> Your objective: Determine how many lines in the records hold "below", then give that number by itself.

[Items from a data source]

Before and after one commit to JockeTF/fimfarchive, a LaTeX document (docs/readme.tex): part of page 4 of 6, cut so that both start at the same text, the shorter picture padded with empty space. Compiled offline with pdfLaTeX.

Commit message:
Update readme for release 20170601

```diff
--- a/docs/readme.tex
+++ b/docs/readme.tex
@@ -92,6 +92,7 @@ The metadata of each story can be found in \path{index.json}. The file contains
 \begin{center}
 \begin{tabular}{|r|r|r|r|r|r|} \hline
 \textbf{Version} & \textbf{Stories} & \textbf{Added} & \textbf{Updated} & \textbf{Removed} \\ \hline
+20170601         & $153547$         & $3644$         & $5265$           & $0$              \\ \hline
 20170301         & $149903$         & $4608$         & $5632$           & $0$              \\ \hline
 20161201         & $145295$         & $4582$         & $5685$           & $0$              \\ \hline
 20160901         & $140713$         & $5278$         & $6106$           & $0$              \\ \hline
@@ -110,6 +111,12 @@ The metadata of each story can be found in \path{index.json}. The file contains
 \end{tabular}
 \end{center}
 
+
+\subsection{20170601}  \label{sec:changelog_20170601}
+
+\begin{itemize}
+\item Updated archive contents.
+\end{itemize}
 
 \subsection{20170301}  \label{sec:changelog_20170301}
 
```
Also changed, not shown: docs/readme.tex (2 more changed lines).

...

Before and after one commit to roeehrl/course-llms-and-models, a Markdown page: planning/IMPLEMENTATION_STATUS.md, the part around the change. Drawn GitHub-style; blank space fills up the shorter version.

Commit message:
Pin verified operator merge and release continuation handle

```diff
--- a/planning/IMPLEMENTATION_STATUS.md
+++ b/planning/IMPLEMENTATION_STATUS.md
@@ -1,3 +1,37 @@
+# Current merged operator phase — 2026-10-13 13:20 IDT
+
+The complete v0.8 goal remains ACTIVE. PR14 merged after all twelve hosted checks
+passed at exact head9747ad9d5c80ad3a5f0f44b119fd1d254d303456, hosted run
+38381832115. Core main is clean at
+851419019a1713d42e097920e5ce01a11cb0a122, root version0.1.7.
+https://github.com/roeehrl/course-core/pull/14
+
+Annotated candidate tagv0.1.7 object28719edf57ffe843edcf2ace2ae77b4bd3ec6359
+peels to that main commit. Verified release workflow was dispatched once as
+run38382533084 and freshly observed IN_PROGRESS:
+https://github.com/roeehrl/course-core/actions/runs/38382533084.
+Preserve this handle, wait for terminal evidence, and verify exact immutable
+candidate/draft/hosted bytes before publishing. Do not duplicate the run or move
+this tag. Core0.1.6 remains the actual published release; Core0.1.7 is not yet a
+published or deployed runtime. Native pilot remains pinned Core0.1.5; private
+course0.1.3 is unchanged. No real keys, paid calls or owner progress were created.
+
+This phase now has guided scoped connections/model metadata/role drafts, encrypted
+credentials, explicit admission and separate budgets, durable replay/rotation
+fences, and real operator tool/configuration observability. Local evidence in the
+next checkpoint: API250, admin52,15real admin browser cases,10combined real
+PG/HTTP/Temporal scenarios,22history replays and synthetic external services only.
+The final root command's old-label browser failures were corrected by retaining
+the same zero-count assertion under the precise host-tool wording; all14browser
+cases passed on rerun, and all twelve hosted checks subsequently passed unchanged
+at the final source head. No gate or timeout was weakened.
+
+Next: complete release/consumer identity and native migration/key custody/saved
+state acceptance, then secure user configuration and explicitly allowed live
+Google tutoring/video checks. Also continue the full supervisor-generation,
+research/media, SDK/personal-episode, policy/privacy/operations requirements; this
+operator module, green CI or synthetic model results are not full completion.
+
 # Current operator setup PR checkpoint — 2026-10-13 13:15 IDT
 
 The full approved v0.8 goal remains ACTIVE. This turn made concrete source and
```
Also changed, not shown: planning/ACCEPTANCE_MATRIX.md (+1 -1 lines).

--

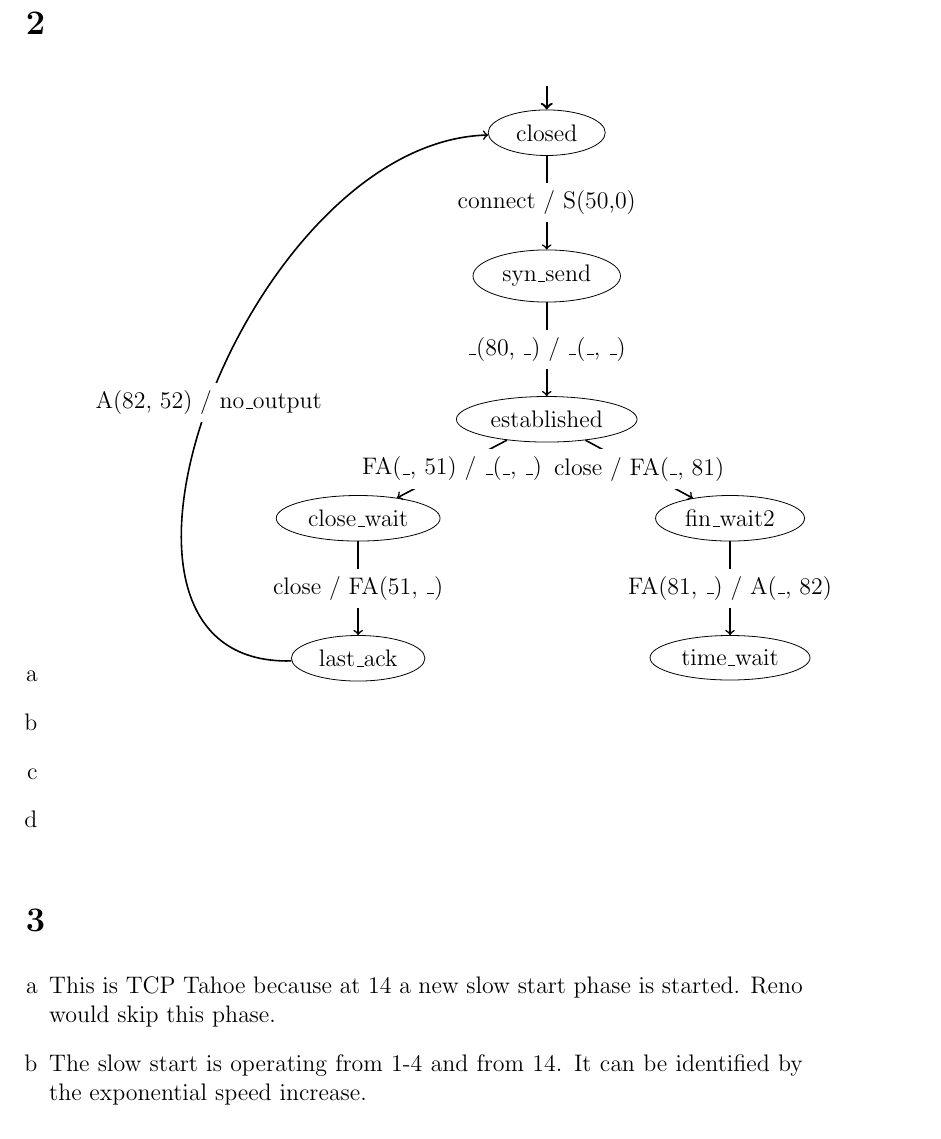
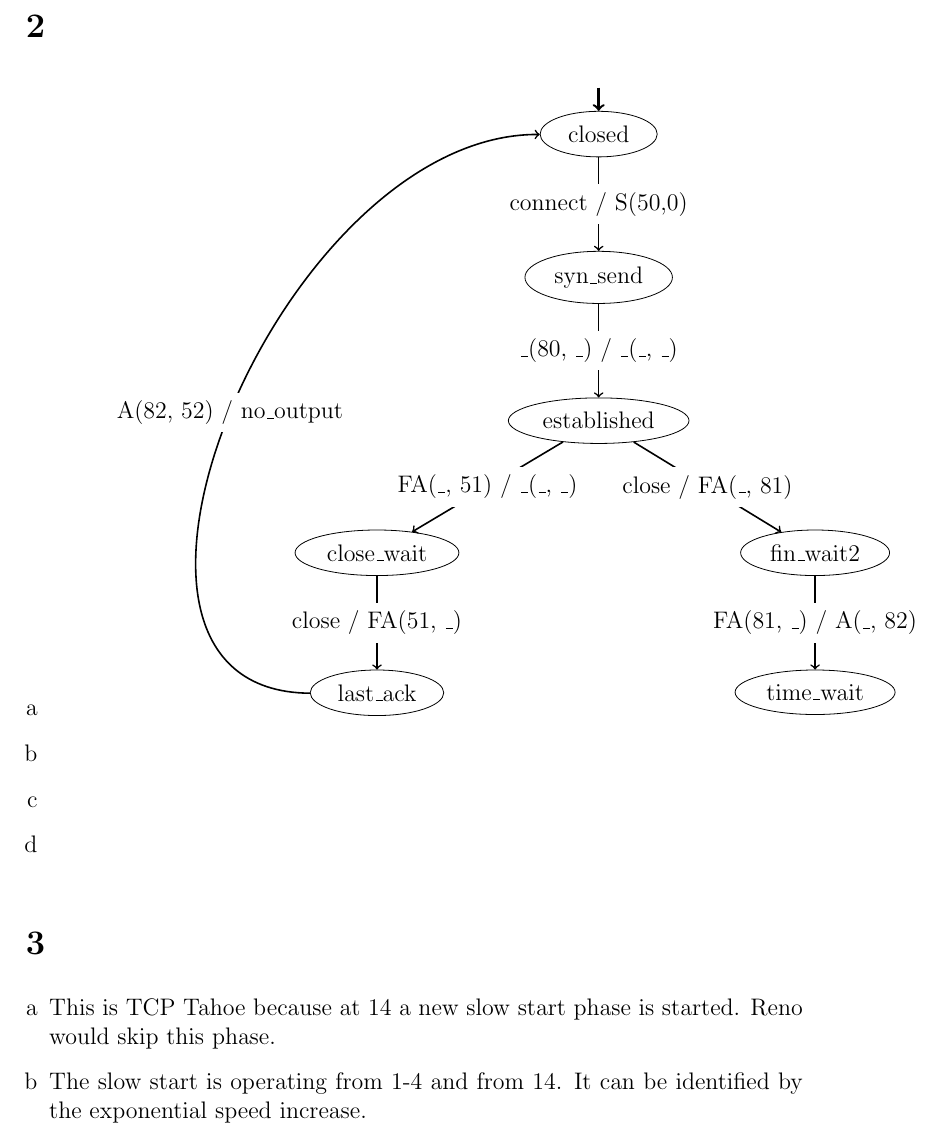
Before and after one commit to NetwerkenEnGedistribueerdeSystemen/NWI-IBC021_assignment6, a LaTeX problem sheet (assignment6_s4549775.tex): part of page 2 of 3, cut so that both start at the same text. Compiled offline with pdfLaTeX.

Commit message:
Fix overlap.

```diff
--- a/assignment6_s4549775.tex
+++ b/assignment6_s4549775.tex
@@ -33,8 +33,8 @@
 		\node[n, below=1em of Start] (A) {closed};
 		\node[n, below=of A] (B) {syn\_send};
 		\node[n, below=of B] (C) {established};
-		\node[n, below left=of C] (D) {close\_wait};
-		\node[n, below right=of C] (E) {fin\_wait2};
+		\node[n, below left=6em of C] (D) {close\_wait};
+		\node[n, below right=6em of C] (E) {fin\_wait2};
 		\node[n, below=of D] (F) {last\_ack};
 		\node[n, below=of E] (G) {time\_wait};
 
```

> Solution: 9